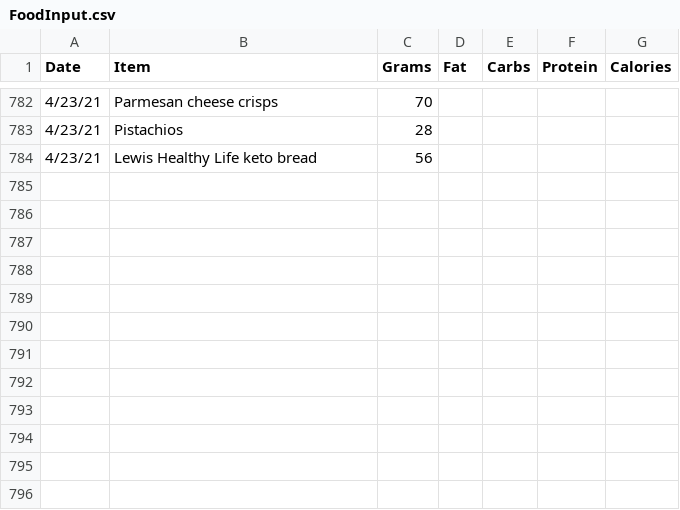
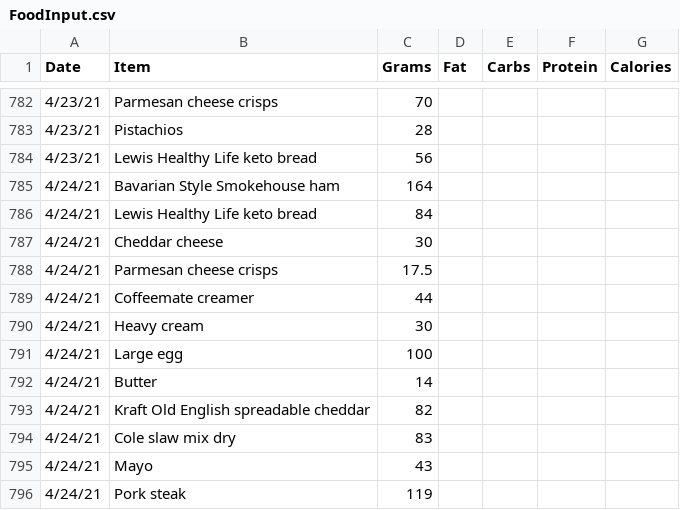
Before and after one commit to tbcombs/Food, a CSV file: FoodInput.csv, drawn as a sheet; only a part is shown, gaps mark what is left out.

Commit message:
Update FoodInput.csv

```diff
--- a/FoodInput.csv
+++ b/FoodInput.csv
@@ -784 +784,13 @@ Date,Item,Grams,Fat,Carbs,Protein,Calories
 4/23/21,Lewis Healthy Life keto bread,56,,,,
+4/24/21,Bavarian Style Smokehouse ham,164,,,,
+4/24/21,Lewis Healthy Life keto bread,84,,,,
+4/24/21,Cheddar cheese,30,,,,
+4/24/21,Parmesan cheese crisps,17.5,,,,
+4/24/21,Coffeemate creamer,44,,,,
+4/24/21,Heavy cream,30,,,,
+4/24/21,Large egg,100,,,,
+4/24/21,Butter,14,,,,
+4/24/21,Kraft Old English spreadable cheddar,82,,,,
+4/24/21,Cole slaw mix dry,83,,,,
+4/24/21,Mayo,43,,,,
+4/24/21,Pork steak,119,,,,
```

□ □ □

Look over the listing and say how many lines hold the string "Healthy". Nothing but the number is needed.

2